The Zika Virus

With all of the coverage in the news lately about Zika virus, it is understandable that parents have questions. Following are the facts you need to know about this virus. For the latest information about Zika, visit the Centers for Disease Control & Prevention Zika Resource Center.


Zika is a virus transmitted to humans through the bite of infected Aedes mosquitoes. It can cause the following symptoms:

  • Rash
  • Fever
  • Pink Eye
  • Joint Pain

Many people who have Zika will never know they were infected. Symptoms are usually mild and clear up in less than a week.


Zika can be a serious disease, particularly when it occurs in a pregnant woman. Infection during pregnancy can result in serious birth defects, including microcephaly (a smaller than normal brain and head associated with a wide range of physical and developmental issues).

Although most children and adults infected with Zika will only have mild illness, a small number may suffer complications involving the brain and nervous system (such as temporary or permanent paralysis). Deaths from Zika are rare.

While there is no vaccine to protect against Zika infection, the public, particularly pregnant women, are encouraged to refrain from traveling to areas where the outbreak is growing.
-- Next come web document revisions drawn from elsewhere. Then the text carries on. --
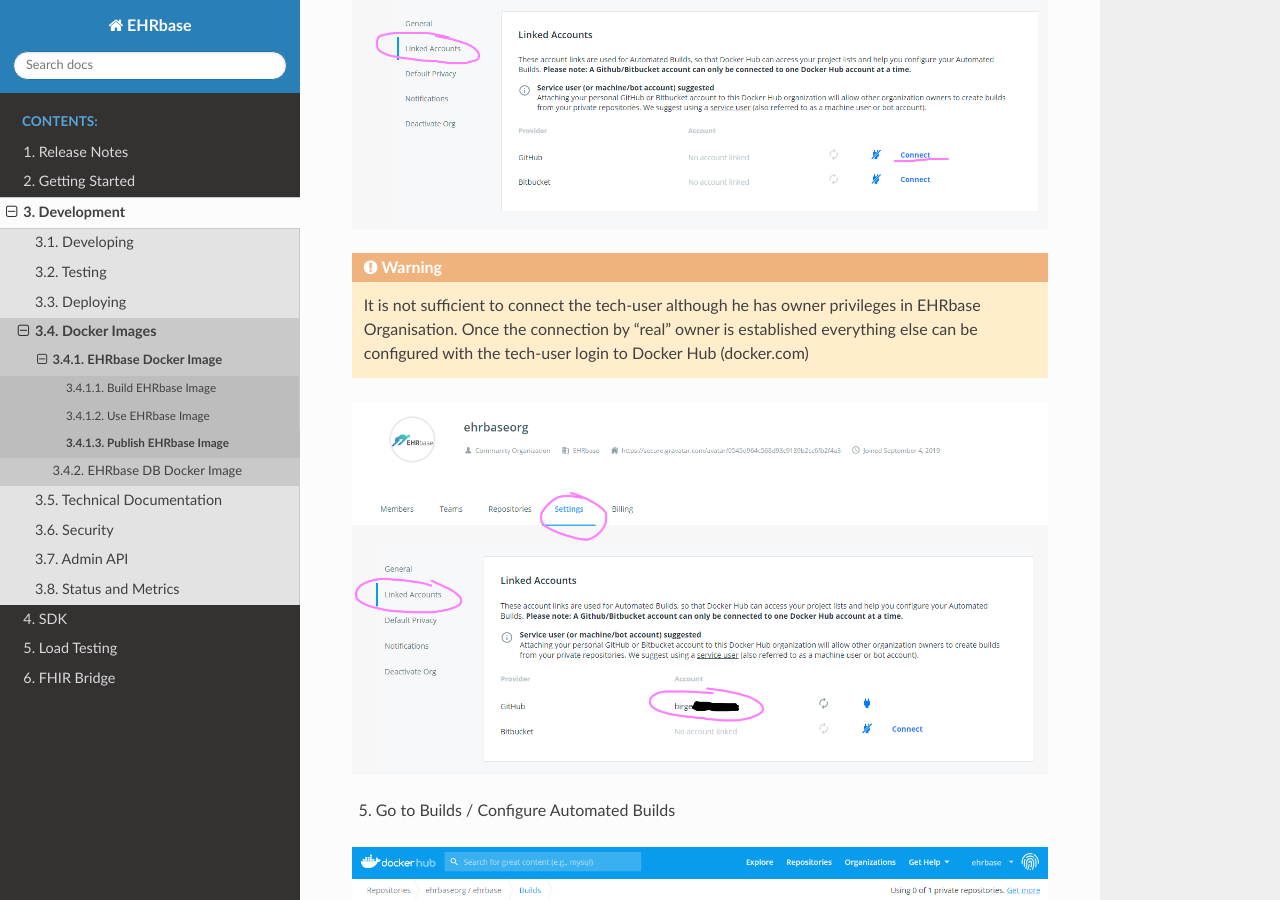
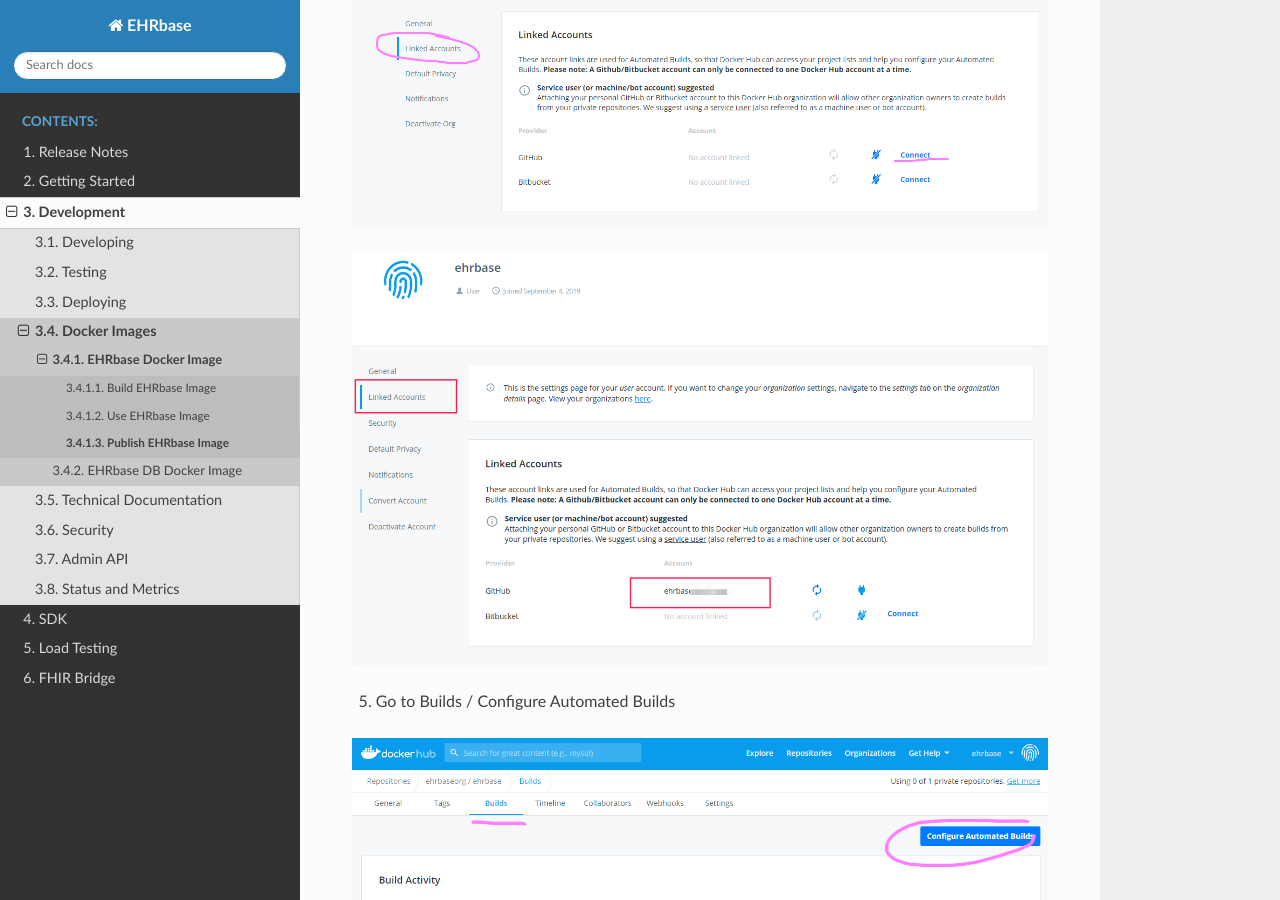
Before and after one commit to ehrbase/documentation, a Sphinx documentation site: the page built from source/03_development/04_docker_images/01_ehrbase/03_dockerhub_autobuilds/02_dockerhub_config/index.rst, in a window 1280 px wide and 900 px high, scrolled down 703 px. Built offline with Sphinx 7.4.7 and the Read the Docs theme 2.0.0, drawn with Linux system fonts in a browser that asks for light colours; formulas are drawn with MathJax 3; pages that are not in the unit, such as notebooks, are missing from menus.

Commit message:
updated docker hub config docs

```diff
--- a/source/03_development/04_docker_images/01_ehrbase/03_dockerhub_autobuilds/02_dockerhub_config/index.rst
+++ b/source/03_development/04_docker_images/01_ehrbase/03_dockerhub_autobuilds/02_dockerhub_config/index.rst
@@ -12,8 +12,6 @@
 .. image:: images/dockerhub_config_1.png
    :target: images/dockerhub_config_1.png
    :alt: Connect Docker Hub with your Github Org
-
-.. warning:: It is not sufficient to connect the tech-user although he has owner privileges in EHRbase Organisation. Once the connection by "real" owner is established everything else can be configured with the tech-user login to Docker Hub (docker.com)
 
 .. image:: images/dockerhub_config_2.png
    :target: images/dockerhub_config_2.png
```
Also changed, not shown: source/03_development/04_docker_images/01_ehrbase/03_dockerhub_autobuilds/02_dockerhub_config/images/dockerhub_config_2.png, source/03_development/04_docker_images/01_ehrbase/03_dockerhub_autobuilds/02_dockerhub_config/images/dockerhub_config_2_backup.png (added).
As of July 2016, no cases of Zika that have been transmitted locally by a mosquito bite have been reported in Texas, but Zika has been diagnosed in travelers returning to Texas from other countries.

Because Aedes mosquitoes are very common in Texas and across the Gulf Coast, these Zika cases among returning travelers could result in local spread of the virus.


Mosquitoes can carry Zika from person to person. If a mosquito bites a person with Zika and then a person without, the second person could get Zika from the first. The mosquitoes that spread Zika virus bite both indoors and outdoors. The Zika virus can also be spread through sexual contact with a partner who has Zika. Pregnant women can transmit Zika to their fetuses.


There are three simple things you can do to reduce the risk of being bitten by a mosquito and becoming infected with Zika:

  • Apply a DEET-containing insect repellent if you plan to be outdoors where mosquitoes are present. DEET is the most effective form of insect repellent and it is safe for pregnant women, breastfeeding women and children older than two months of age. Follow instructions on the product. Do not apply insect repellent onto a child’s hands, eyes or mouth, or onto a cut or irritated skin. Insect repellent may need to be reapplied. If you are also using sunscreen, apply sunscreen first and insect repellent second. 
  • If possible, use air conditioning and close windows and doors to keep mosquitoes out of your home. Repair or replace damaged screens on windows or doors. Inspect screens throughout the house. Simple duct tape can be used to repair holes in screens.
  • Inspect the area around your home and eliminate the places mosquitoes can use to lay eggs. Mosquitoes need standing water to reproduce. Empty, turn over, cover or throw out anything that can hold standing water, including old tires, buckets, planters, plastic pools, birdbaths, flower pots, trash cans, cups, toys, etc.


Centers for Disease Control and Prevention

Texas Children’s Hospital